§ **Action item**
From the listing below, pick out each line with the word "html".

§ **Extracted material**
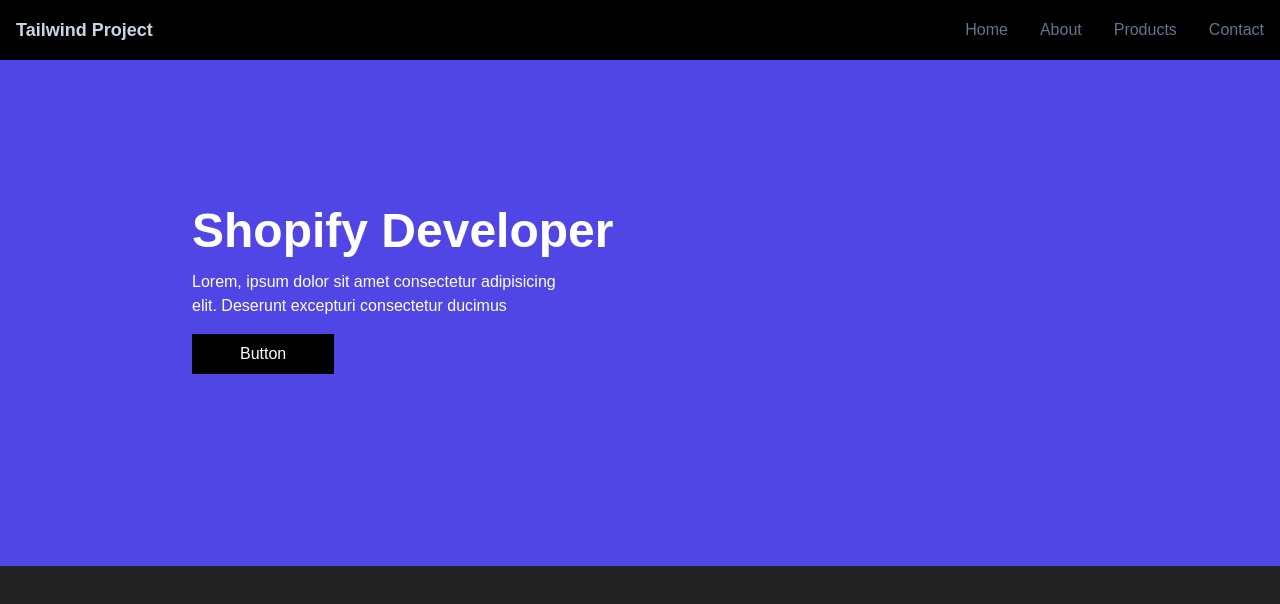
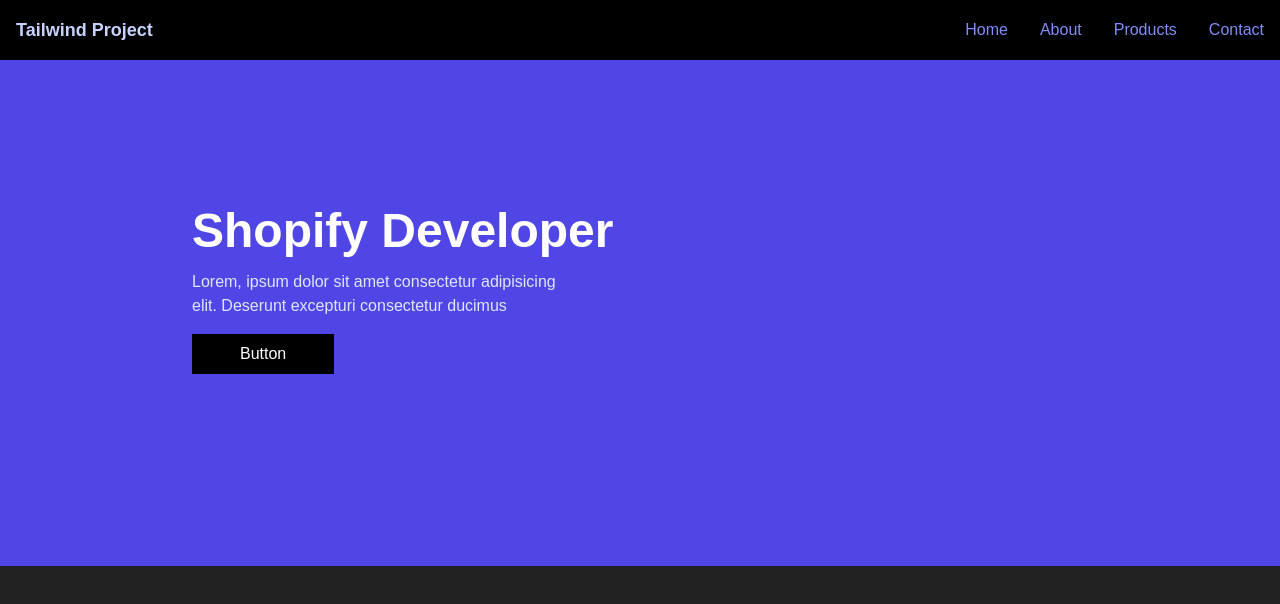
Before and after one commit to RenPen3/Tailwind-Project, a plain HTML site: page index.html in a window 1280 px wide. Drawn offline with nearby package versions, Linux system fonts and the light colour scheme.

```diff
--- a/css/resets.css
+++ b/css/resets.css
@@ -14,7 +14,7 @@ li {
     list-style-type: none;
 }
 
-a {
+a:hover {
     color: #FAFAFA;
     text-decoration: none;
 }
--- a/css/style.css
+++ b/css/style.css
@@ -53,3 +53,7 @@
 .hero {
     padding: 12em;
 }
+
+.hero__content button:hover {
+    background-color: rgb(55, 0, 94);
+}
--- a/index.html
+++ b/index.html
@@ -12,10 +12,10 @@
   <header>
     <nav class="nav">
       <div class="nav__content container">
-        <div class="nav__content-logo text-slate-300 font-bold text-lg">
+        <div class="nav__content-logo text-indigo-200 font-bold text-lg">
           <a href="#">Tailwind Project</a>
         </div>
-          <div class="nav__content-menu text-slate-500">
+          <div class="nav__content-menu text-indigo-400">
             <ul class="nav__content-list">
               <li><a href="#">Home</a></li>
               <li><a href="#">About</a></li>
@@ -40,7 +40,7 @@
       <div class="hero bg-indigo-600">
         <div class="hero__content container col-6">
           <h1 class=" text-white text-5xl font-black leading-relaxed">Shopify Developer</h1>
-          <p class="text-white w-96">Lorem, ipsum dolor sit amet consectetur
+          <p class="text-indigo-100 w-96">Lorem, ipsum dolor sit amet consectetur
             adipisicing elit. Deserunt excepturi consectetur
             ducimus</p>
             <button class="bg-black text-white px-12 py-2 mt-4">Button</button>
```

§ **Solution to the exercise**
Before and after one commit to RenPen3/Tailwind-Project, a plain HTML site: page index.html in a window 1280 px wide. Drawn offline with nearby package versions, Linux system fonts and the light colour scheme.
--- a/index.html
+++ b/index.html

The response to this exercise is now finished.